── DATASET ──
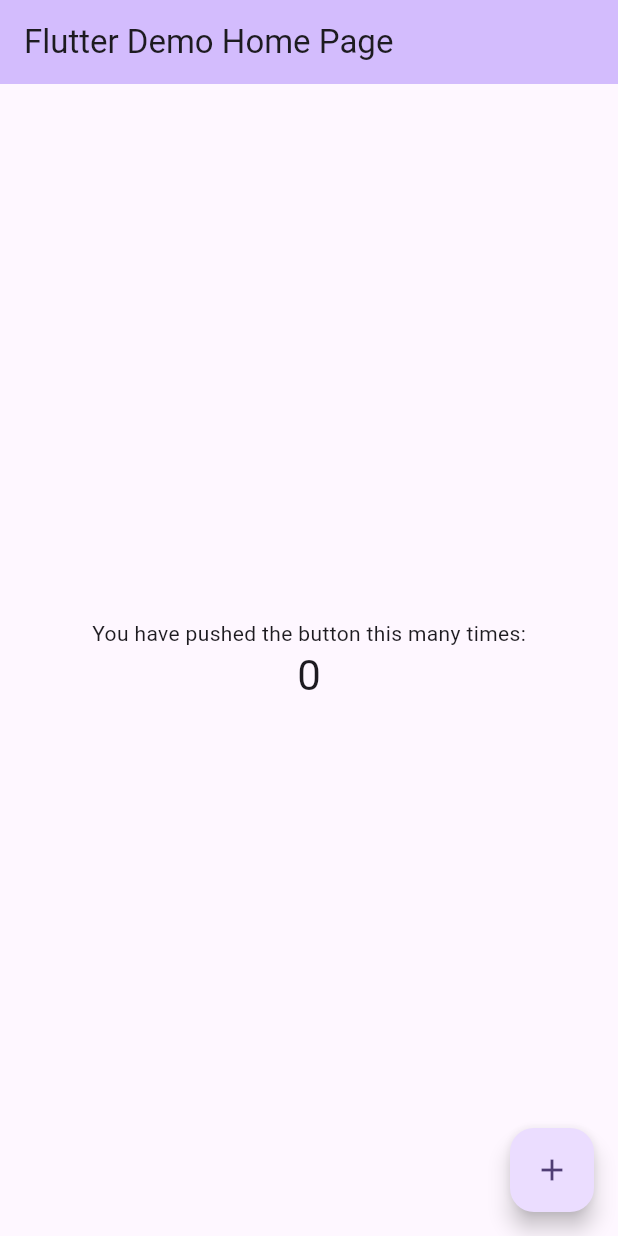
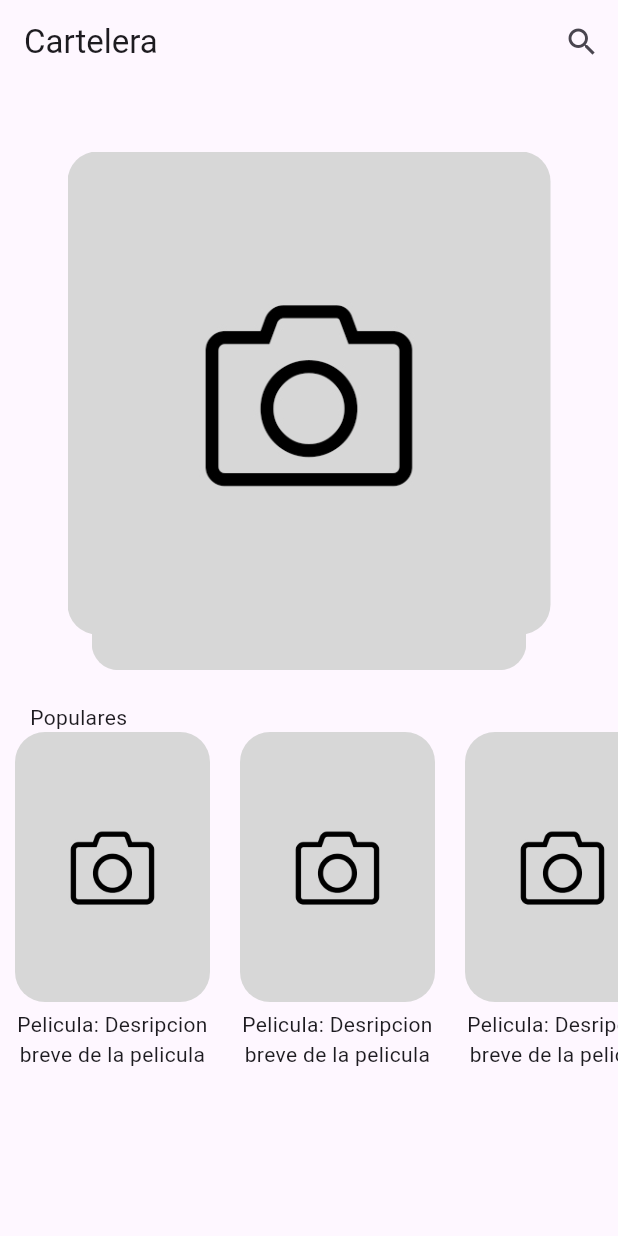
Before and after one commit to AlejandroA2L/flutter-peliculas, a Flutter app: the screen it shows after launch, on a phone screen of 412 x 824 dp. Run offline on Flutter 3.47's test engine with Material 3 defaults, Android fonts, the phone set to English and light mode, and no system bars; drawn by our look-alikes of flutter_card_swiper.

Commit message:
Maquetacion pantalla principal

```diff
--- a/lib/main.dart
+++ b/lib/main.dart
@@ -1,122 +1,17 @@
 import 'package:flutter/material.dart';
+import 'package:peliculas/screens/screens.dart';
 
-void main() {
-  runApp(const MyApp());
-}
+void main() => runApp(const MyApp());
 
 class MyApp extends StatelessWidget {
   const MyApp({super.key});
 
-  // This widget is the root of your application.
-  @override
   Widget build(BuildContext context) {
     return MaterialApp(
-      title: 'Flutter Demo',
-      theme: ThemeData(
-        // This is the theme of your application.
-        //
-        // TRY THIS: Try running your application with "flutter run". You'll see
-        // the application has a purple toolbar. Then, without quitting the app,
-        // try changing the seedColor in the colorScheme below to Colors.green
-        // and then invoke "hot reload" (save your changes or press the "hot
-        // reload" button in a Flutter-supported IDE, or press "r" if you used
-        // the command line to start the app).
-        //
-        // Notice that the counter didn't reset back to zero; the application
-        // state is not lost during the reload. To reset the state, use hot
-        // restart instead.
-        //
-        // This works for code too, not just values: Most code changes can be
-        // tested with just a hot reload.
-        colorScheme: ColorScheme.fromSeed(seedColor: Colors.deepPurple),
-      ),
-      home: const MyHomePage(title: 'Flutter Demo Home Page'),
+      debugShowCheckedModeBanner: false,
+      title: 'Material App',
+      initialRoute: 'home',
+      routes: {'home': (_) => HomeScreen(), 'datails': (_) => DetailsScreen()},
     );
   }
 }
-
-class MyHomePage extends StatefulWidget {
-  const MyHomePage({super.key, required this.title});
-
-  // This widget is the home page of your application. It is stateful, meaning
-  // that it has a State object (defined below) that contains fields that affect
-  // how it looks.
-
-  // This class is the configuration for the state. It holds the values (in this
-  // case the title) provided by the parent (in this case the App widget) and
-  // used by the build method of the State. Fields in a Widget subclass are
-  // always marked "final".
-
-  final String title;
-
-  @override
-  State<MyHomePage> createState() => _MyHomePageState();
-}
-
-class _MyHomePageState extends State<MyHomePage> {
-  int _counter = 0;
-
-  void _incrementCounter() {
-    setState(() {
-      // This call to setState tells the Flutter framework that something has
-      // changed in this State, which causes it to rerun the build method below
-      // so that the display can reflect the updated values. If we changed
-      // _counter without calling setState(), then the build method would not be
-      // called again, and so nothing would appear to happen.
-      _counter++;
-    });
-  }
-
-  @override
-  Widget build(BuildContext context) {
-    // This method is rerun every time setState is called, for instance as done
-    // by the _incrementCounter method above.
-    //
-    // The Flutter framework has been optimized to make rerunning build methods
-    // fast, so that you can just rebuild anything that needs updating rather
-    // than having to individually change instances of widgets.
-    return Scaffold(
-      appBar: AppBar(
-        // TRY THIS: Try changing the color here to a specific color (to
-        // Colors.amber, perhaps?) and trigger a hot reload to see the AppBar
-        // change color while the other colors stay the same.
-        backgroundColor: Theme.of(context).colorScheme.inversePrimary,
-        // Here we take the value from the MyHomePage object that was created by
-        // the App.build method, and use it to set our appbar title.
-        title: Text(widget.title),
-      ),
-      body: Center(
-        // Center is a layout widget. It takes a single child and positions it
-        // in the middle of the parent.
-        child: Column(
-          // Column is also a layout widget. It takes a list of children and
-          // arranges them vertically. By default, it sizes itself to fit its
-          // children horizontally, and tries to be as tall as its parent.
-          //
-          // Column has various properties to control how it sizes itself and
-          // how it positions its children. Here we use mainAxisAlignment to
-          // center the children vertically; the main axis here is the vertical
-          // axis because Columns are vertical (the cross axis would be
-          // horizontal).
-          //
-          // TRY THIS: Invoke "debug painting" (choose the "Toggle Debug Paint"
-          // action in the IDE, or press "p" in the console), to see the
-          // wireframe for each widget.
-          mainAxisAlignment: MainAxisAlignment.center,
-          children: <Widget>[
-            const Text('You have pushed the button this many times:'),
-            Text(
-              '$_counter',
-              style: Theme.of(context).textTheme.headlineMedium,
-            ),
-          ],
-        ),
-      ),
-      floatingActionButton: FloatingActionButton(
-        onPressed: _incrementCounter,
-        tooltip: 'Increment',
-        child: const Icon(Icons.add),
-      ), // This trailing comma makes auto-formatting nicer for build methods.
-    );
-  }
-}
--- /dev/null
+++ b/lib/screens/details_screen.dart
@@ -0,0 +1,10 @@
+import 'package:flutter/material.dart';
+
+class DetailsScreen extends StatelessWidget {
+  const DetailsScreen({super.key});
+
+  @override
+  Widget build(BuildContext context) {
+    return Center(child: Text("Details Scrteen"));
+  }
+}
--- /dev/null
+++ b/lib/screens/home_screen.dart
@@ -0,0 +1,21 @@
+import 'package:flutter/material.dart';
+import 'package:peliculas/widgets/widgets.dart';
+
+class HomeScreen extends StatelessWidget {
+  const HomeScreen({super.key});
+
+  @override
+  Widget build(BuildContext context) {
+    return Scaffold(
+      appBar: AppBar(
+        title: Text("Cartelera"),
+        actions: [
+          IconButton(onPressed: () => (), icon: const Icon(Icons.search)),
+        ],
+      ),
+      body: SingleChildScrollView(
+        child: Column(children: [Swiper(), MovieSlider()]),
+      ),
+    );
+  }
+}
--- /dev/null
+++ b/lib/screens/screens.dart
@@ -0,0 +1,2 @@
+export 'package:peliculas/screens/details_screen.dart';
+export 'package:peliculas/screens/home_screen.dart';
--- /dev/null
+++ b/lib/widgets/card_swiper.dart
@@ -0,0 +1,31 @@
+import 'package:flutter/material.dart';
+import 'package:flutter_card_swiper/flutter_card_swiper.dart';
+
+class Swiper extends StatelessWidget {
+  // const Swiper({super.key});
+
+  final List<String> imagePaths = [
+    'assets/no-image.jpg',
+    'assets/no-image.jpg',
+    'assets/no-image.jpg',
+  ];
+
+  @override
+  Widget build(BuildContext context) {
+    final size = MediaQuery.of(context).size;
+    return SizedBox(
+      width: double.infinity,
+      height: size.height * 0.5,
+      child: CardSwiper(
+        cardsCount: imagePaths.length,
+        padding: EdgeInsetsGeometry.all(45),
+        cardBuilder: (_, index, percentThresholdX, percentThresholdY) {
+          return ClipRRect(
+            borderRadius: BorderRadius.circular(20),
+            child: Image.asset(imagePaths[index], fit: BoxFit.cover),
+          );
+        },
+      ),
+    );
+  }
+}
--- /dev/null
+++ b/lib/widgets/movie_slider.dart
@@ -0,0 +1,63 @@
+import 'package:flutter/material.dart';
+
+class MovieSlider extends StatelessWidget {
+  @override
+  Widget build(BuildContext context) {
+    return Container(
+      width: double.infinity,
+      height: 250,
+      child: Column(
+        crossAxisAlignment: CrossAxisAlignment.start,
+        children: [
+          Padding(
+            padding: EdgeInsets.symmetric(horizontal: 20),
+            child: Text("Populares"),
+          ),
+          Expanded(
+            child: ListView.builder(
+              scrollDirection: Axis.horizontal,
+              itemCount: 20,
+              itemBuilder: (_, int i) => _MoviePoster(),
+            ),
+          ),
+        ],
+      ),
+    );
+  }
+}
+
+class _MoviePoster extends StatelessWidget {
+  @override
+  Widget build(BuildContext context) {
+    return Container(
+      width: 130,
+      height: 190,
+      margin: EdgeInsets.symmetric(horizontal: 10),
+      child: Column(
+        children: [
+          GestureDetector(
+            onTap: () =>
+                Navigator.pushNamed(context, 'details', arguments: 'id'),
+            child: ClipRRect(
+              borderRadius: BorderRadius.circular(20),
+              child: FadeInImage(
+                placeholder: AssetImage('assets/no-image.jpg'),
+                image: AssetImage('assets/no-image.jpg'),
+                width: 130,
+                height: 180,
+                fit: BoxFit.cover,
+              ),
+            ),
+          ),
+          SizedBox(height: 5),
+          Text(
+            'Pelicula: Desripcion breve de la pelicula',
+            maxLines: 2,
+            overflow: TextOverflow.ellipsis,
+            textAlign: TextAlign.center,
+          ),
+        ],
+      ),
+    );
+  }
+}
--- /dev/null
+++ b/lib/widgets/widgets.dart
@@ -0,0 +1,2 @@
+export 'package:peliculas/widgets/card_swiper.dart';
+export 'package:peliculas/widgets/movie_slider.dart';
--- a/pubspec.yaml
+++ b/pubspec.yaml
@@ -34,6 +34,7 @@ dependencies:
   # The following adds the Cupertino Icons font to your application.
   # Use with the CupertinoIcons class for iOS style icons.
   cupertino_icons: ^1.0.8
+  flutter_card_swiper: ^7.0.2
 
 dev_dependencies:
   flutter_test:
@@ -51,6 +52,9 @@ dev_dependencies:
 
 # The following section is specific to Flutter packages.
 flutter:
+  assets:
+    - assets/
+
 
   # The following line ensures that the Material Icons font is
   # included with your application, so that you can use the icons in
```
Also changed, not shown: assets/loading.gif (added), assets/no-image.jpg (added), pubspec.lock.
───
── DATASET ──
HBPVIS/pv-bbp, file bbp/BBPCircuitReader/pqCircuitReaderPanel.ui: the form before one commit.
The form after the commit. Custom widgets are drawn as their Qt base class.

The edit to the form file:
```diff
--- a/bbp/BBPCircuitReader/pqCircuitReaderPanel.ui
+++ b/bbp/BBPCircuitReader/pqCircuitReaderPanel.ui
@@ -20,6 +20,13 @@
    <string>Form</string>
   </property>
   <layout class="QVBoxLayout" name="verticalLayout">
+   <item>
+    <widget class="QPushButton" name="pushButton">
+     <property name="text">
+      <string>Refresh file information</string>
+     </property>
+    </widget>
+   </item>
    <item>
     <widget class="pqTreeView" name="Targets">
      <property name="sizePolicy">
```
───
── DATASET ──
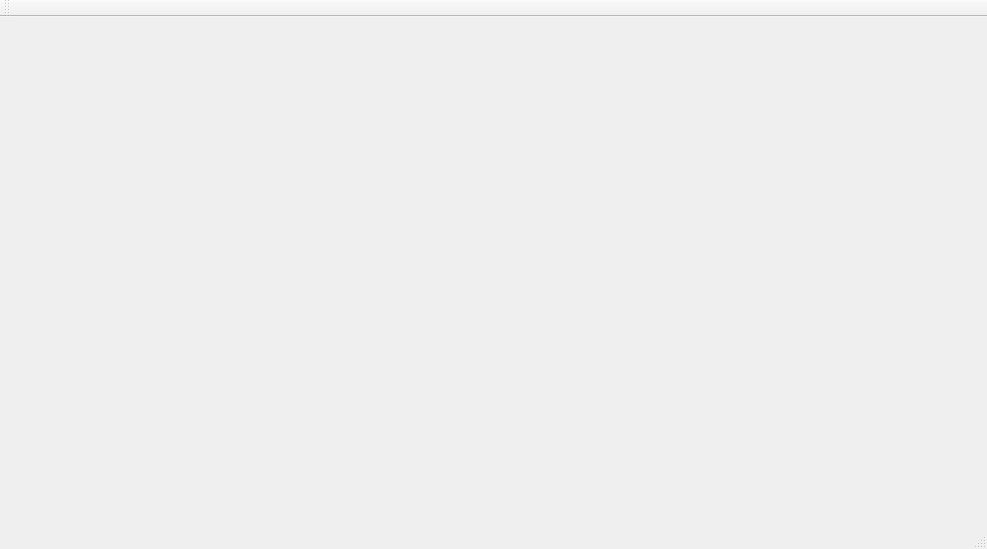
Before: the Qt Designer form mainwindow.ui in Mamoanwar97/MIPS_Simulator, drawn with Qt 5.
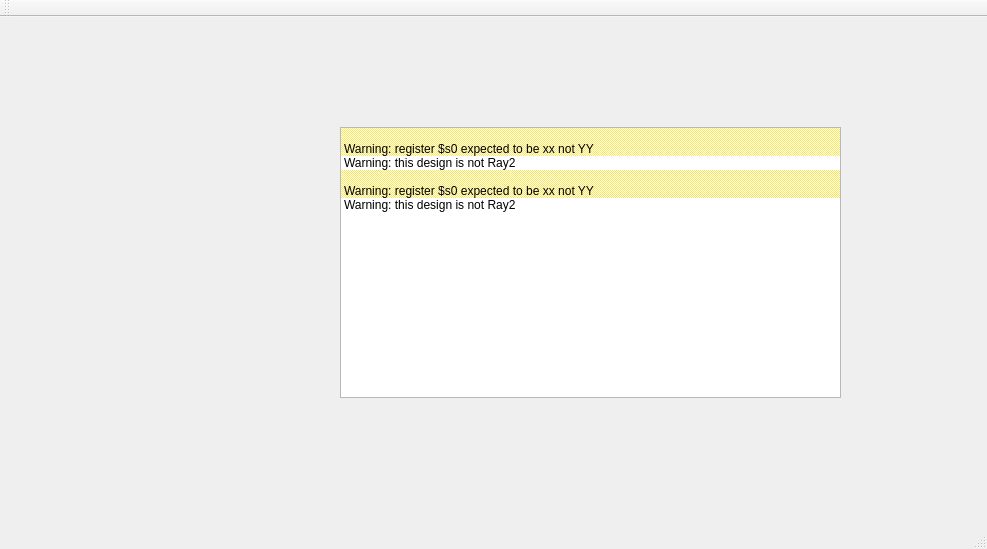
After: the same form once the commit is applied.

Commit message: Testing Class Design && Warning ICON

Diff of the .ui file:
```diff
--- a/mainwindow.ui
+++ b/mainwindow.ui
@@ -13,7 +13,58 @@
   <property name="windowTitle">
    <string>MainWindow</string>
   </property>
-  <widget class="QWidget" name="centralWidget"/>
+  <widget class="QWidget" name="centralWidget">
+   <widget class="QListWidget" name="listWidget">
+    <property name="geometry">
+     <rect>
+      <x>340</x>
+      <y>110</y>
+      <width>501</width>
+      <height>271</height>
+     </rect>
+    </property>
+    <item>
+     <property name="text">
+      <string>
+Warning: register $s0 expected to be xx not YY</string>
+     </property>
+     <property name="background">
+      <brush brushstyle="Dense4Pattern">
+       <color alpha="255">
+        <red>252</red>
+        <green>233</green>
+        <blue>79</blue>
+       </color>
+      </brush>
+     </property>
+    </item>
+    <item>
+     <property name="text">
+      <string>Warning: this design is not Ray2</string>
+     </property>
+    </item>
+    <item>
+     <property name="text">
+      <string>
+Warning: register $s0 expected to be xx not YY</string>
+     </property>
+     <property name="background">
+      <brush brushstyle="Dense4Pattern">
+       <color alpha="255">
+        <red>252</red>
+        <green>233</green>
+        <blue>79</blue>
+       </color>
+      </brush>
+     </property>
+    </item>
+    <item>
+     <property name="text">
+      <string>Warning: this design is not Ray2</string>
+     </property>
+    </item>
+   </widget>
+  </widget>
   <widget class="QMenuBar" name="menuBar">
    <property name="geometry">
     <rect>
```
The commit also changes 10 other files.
───
▶ _PROBLEM DETAILS_: Copy all lines from the material that hold "super".

▶ _TASK OUTPUT_:
   const MyApp({super.key});
-  const MyHomePage({super.key, required this.title});
+  const DetailsScreen({super.key});
+  const HomeScreen({super.key});
+  // const Swiper({super.key});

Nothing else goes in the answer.